▶ _The task_: Omit every picture. Return all other data as it stands.

------------------------------------------------------------------------

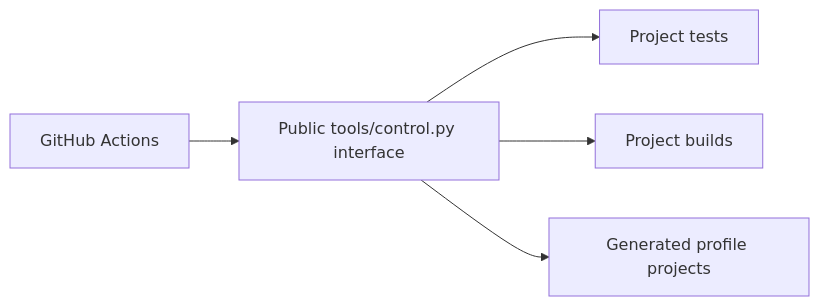
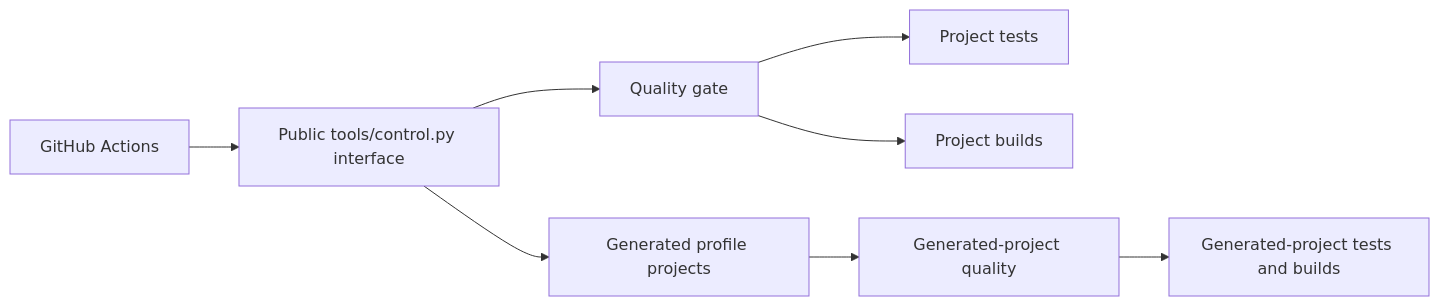
The seventh of 8 diagrams in docs/def/architecture.md (kleiveist/Template-Projekte), drawn with Mermaid before and after one commit. The commit also changed other lines of this file and 181 other files, not shown here.

````diff
--- a/docs/def/architecture.md
+++ b/docs/def/architecture.md
@@ -242,13 +260,19 @@
 ```mermaid
 flowchart LR
     Actions[GitHub Actions]
     CLI[Public tools/control.py interface]
+    Quality[Quality gate]
     Tests[Project tests]
     Builds[Project builds]
     Generated[Generated profile projects]
+    GeneratedQuality[Generated-project quality]
+    GeneratedVerification[Generated-project tests and builds]
 
     Actions --> CLI
-    CLI --> Tests
-    CLI --> Builds
+    CLI --> Quality
+    Quality --> Tests
+    Quality --> Builds
     CLI --> Generated
+    Generated --> GeneratedQuality
+    GeneratedQuality --> GeneratedVerification
 ```
````
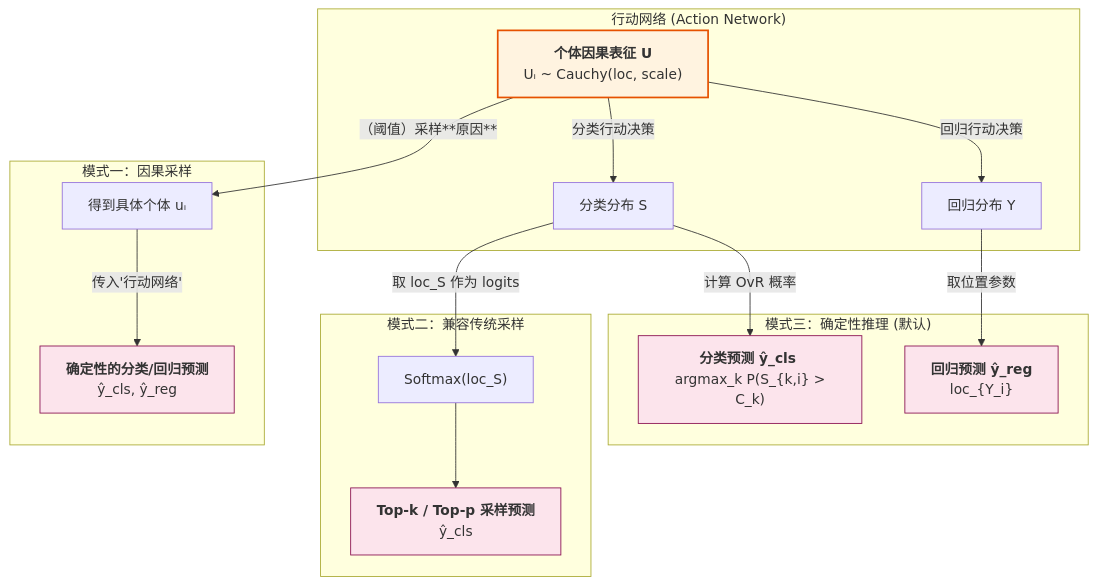
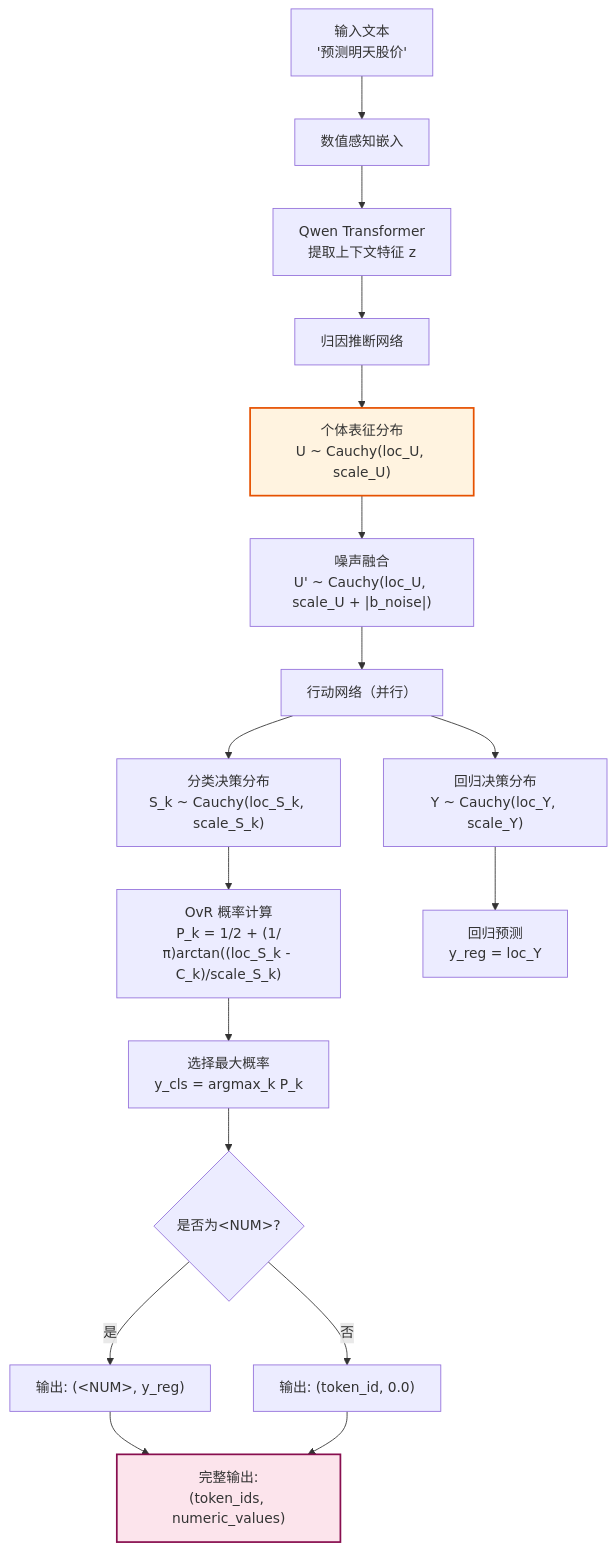
The first of 7 diagrams in docs/math_deep_dive/02_inference.md (1587causalai/CausalQwen), drawn with Mermaid before and after one commit. The commit also changed other lines of this file and 6 other files, not shown here.

````diff
--- a/docs/math_deep_dive/02_inference.md
+++ b/docs/math_deep_dive/02_inference.md
@@ -63,29 +31,30 @@
 ```mermaid
-graph TD
-    A["<b>个体因果表征 U</b><br>Uᵢ ~ Cauchy(loc, scale)"];
-
-    subgraph "行动网络 (Action Network)"
-        A -- "分类行动决策" --> B["分类分布 S"];
-        A -- "回归行动决策" --> C["回归分布 Y"];
-    end
-
-    subgraph "模式三：确定性推理 (默认)"
-        B -- "计算 OvR 概率" --> D["<b>分类预测 ŷ_cls </b><br> argmax_k P(S_{k,i} > C_k)"];
-        C -- "取位置参数" --> E["<b>回归预测 ŷ_reg </b><br> loc_{Y_i}"];
-    end
-    subgraph "模式二：兼容传统采样"
-        B -- "取 loc_S 作为 logits" --> H["Softmax(loc_S)"];
-        H --> I["<b>Top-k / Top-p 采样预测</b> <br> ŷ_cls"];
-    end
-
-    subgraph "模式一：因果采样"
-        A -- "（阈值）采样**原因**" --> F["得到具体个体 uᵢ"];
-        F -- "传入'行动网络'" --> G["<b>确定性的分类/回归预测</b> <br> ŷ_cls, ŷ_reg"];
-    end
-
-    style A fill:#fff3e0,stroke:#e65100,stroke-width:2px
-    style D fill:#fce4ec,stroke:#880e4f
-    style E fill:#fce4ec,stroke:#880e4f
-    style G fill:#fce4ec,stroke:#880e4f
-    style I fill:#fce4ec,stroke:#880e4f
+graph TB
+    Start["输入文本<br>'预测明天股价'"] --> Embed["数值感知嵌入"]
+    Embed --> Qwen["Qwen Transformer<br>提取上下文特征 z"]
+    Qwen --> Abduction["归因推断网络"]
+    
+    Abduction --> U["个体表征分布<br>U ~ Cauchy(loc_U, scale_U)"]
+    
+    U --> Noise["噪声融合<br>U' ~ Cauchy(loc_U, scale_U + |b_noise|)"]
+    
+    Noise --> Action["行动网络（并行）"]
+    
+    Action --> ClassDist["分类决策分布<br>S_k ~ Cauchy(loc_S_k, scale_S_k)"]
+    Action --> RegDist["回归决策分布<br>Y ~ Cauchy(loc_Y, scale_Y)"]
+    
+    ClassDist --> OvR["OvR 概率计算<br>P_k = 1/2 + (1/π)arctan((loc_S_k - C_k)/scale_S_k)"]
+    RegDist --> RegPred["回归预测<br>y_reg = loc_Y"]
+    
+    OvR --> ArgMax["选择最大概率<br>y_cls = argmax_k P_k"]
+    
+    ArgMax --> Decision{是否为&lt;NUM&gt;?}
+    Decision -->|是| NumOutput["输出: (&lt;NUM&gt;, y_reg)"]
+    Decision -->|否| TextOutput["输出: (token_id, 0.0)"]
+    
+    NumOutput --> FinalOutput["完整输出:<br>(token_ids, numeric_values)"]
+    TextOutput --> FinalOutput
+    
+    style U fill:#fff3e0,stroke:#e65100,stroke-width:2px
+    style FinalOutput fill:#fce4ec,stroke:#880e4f,stroke-width:2px
 ```
````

------------------------------------------------------------------------

▶ _Final answer_:
The seventh of 8 diagrams in docs/def/architecture.md (kleiveist/Template-Projekte), drawn with Mermaid before and after one commit. The commit also changed other lines of this file and 181 other files, not shown here.

````diff
--- a/docs/def/architecture.md
+++ b/docs/def/architecture.md
@@ -242,13 +260,19 @@
 ```mermaid
 flowchart LR
     Actions[GitHub Actions]
     CLI[Public tools/control.py interface]
+    Quality[Quality gate]
     Tests[Project tests]
     Builds[Project builds]
     Generated[Generated profile projects]
+    GeneratedQuality[Generated-project quality]
+    GeneratedVerification[Generated-project tests and builds]
 
     Actions --> CLI
-    CLI --> Tests
-    CLI --> Builds
+    CLI --> Quality
+    Quality --> Tests
+    Quality --> Builds
     CLI --> Generated
+    Generated --> GeneratedQuality
+    GeneratedQuality --> GeneratedVerification
 ```
````
The first of 7 diagrams in docs/math_deep_dive/02_inference.md (1587causalai/CausalQwen), drawn with Mermaid before and after one commit. The commit also changed other lines of this file and 6 other files, not shown here.

````diff
--- a/docs/math_deep_dive/02_inference.md
+++ b/docs/math_deep_dive/02_inference.md
@@ -63,29 +31,30 @@
 ```mermaid
-graph TD
-    A["<b>个体因果表征 U</b><br>Uᵢ ~ Cauchy(loc, scale)"];
-
-    subgraph "行动网络 (Action Network)"
-        A -- "分类行动决策" --> B["分类分布 S"];
-        A -- "回归行动决策" --> C["回归分布 Y"];
-    end
-
-    subgraph "模式三：确定性推理 (默认)"
-        B -- "计算 OvR 概率" --> D["<b>分类预测 ŷ_cls </b><br> argmax_k P(S_{k,i} > C_k)"];
-        C -- "取位置参数" --> E["<b>回归预测 ŷ_reg </b><br> loc_{Y_i}"];
-    end
-    subgraph "模式二：兼容传统采样"
-        B -- "取 loc_S 作为 logits" --> H["Softmax(loc_S)"];
-        H --> I["<b>Top-k / Top-p 采样预测</b> <br> ŷ_cls"];
-    end
-
-    subgraph "模式一：因果采样"
-        A -- "（阈值）采样**原因**" --> F["得到具体个体 uᵢ"];
-        F -- "传入'行动网络'" --> G["<b>确定性的分类/回归预测</b> <br> ŷ_cls, ŷ_reg"];
-    end
-
-    style A fill:#fff3e0,stroke:#e65100,stroke-width:2px
-    style D fill:#fce4ec,stroke:#880e4f
-    style E fill:#fce4ec,stroke:#880e4f
-    style G fill:#fce4ec,stroke:#880e4f
-    style I fill:#fce4ec,stroke:#880e4f
+graph TB
+    Start["输入文本<br>'预测明天股价'"] --> Embed["数值感知嵌入"]
+    Embed --> Qwen["Qwen Transformer<br>提取上下文特征 z"]
+    Qwen --> Abduction["归因推断网络"]
+    
+    Abduction --> U["个体表征分布<br>U ~ Cauchy(loc_U, scale_U)"]
+    
+    U --> Noise["噪声融合<br>U' ~ Cauchy(loc_U, scale_U + |b_noise|)"]
+    
+    Noise --> Action["行动网络（并行）"]
+    
+    Action --> ClassDist["分类决策分布<br>S_k ~ Cauchy(loc_S_k, scale_S_k)"]
+    Action --> RegDist["回归决策分布<br>Y ~ Cauchy(loc_Y, scale_Y)"]
+    
+    ClassDist --> OvR["OvR 概率计算<br>P_k = 1/2 + (1/π)arctan((loc_S_k - C_k)/scale_S_k)"]
+    RegDist --> RegPred["回归预测<br>y_reg = loc_Y"]
+    
+    OvR --> ArgMax["选择最大概率<br>y_cls = argmax_k P_k"]
+    
+    ArgMax --> Decision{是否为&lt;NUM&gt;?}
+    Decision -->|是| NumOutput["输出: (&lt;NUM&gt;, y_reg)"]
+    Decision -->|否| TextOutput["输出: (token_id, 0.0)"]
+    
+    NumOutput --> FinalOutput["完整输出:<br>(token_ids, numeric_values)"]
+    TextOutput --> FinalOutput
+    
+    style U fill:#fff3e0,stroke:#e65100,stroke-width:2px
+    style FinalOutput fill:#fce4ec,stroke:#880e4f,stroke-width:2px
 ```
````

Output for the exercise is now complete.